SCOTLAND’s new curry-eating king has been crowned, after the refrigeration engineer wolfed down a bowl of the country’s hottest curry just moments before a female footballer finished hers.
At the Curry King or Queen Contest, 23-year-old Paul Jeffrey narrowly beat Hibs’ ladies goalkeeper Dani Downs to take the crown today (sat).
Seven competitors battled it out to see who could finish a bowl of eye-wateringly hot Kismot Killer curry first, after first finishing two bowls of increasingly hot dishes.
The competition, at Kismot Indian restaurant in Edinburgh, left two over-ambitious eaters needing hospital treatment last year.
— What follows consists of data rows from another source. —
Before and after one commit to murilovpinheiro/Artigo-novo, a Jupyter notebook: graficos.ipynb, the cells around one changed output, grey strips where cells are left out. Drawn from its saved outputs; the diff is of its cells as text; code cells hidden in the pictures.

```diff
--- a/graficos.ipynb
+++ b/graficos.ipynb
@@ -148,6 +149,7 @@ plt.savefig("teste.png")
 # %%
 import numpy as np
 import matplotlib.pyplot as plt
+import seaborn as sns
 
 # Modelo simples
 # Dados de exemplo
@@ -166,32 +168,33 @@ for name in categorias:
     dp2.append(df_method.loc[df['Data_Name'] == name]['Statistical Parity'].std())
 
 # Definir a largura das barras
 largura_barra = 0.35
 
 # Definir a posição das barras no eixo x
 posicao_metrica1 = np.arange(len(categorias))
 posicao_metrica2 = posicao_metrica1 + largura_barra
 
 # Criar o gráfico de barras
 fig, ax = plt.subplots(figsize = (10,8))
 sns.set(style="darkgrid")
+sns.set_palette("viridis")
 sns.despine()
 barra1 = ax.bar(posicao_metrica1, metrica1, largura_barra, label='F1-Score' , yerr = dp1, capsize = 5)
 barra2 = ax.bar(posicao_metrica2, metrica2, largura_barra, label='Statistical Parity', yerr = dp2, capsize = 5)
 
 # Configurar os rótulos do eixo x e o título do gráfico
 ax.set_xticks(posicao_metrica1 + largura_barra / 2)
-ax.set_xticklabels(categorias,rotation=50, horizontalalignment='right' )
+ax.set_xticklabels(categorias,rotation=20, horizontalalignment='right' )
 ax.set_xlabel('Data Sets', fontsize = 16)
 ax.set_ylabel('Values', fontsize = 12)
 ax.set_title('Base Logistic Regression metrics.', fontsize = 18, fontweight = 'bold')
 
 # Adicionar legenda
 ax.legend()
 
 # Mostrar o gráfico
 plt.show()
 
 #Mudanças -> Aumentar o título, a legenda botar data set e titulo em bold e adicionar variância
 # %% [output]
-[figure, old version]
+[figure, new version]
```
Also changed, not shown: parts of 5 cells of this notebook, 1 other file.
But this year, with a toned-down curry in place and doctors on hand, the only medical issues were a few contestants throwing up and the winner getting some chilli in his eye.
Shoveling spoonfuls of the curry, which is packed with Ghost and Jolokia peppers, into his mouth, Paul finished his bowl and stood up barely three seconds ahead of Dani.
The 26-year-old goalkeeper bravely took part despite having a crunch match against Paisley tomorrow.
The competitors faced three rounds of increasingly hot curry, and were required to finish their bowls without drinking milk or throwing up to progress to the next round.
One competitor, 25-year old Edinburgh man Nick Jones, joked after the first round: “I’ve had Jalfrezis hotter than that!”
After the second round the seven looked worse for wear, with Ben McClelland saying: “My mouth feels like it’s on fire!”
All seven made it through, meaning the first one to finish the last bowl would take the crown from current Queen Beverly Jones, 53.
The final round was carried in to the restaurant by chef Abdul Ali, who wore a firefighter’s hazardous material suit to bring out the bowls of curry.
Competitors had to stand up immediately after finishing their bowls, and after no more than a minute Paul was the first on his feet, followed closely by Dani, 26.
The Hibs ladies’s goalkeeper had to dash to the bathroom, and Neil Malcolm, a competitor from Longstone in Edinburgh, had to use one of the buckets provided for the contestants to throw up in.
Before the competition began, Paul, an air conditioning and refrigeration engineer from South Queensferry in West Lothian, said he was confident of doing well.
He said: “I’ve never been beaten by a curry yet. I usually get a Phall curry, but I’ve not tried the Kismot Killer before.
“I’m expecting to be putting baby wipes in the fridge tonight.”
Afterwards, a paler Paul had to bolt for the toilet before posing for photographs, and also had to use his bucket.
He had to wash his eye out with water after rubbing it with his hand, which transferred some of the stingingly hot chilli.
He said after the competition: “My stomach is cramping. I feel like a girl on my period.
“It was really sore getting it in my eye. I’ve always liked hot food, my strategy was just to scoff it.”
But he said the pain was worth it for the title: “It was good fun, it was an experience.”
Runner-up Dani Downs said afterwards she wouldn’t be taking part next
year: “I think once is enough.
“The first two courses were nice and tasty but the last one gave me stomach cramps.
“It’s lethal! Hopefully I’ll be able to play tomorrow and hopefully we’ll win.”
Third place Adrian Elliott faced an uncomfortable two-hour drive to his home in Aberdeen after the competition.
He said: “It’s disappointing, I should’ve eaten it quicker. But I’ll enter next year.”
The competition was judged by Labour MP Ian Murray, Miss India Scotland Ramit Kaur and boxer John McCallum.
John said: “I’d rather go 12 rounds than take a mouthful of that!”
Last year’s winner Beverly Jones warned the competitors before the last round the experience gave stomach cramps worse than childbirth.
Money raised from the competition, which included a £25 entry fee from each contestant, went to the Scottish Ambulance Service, which ferried last year’s casualties to Edinburgh Royal Infirmary.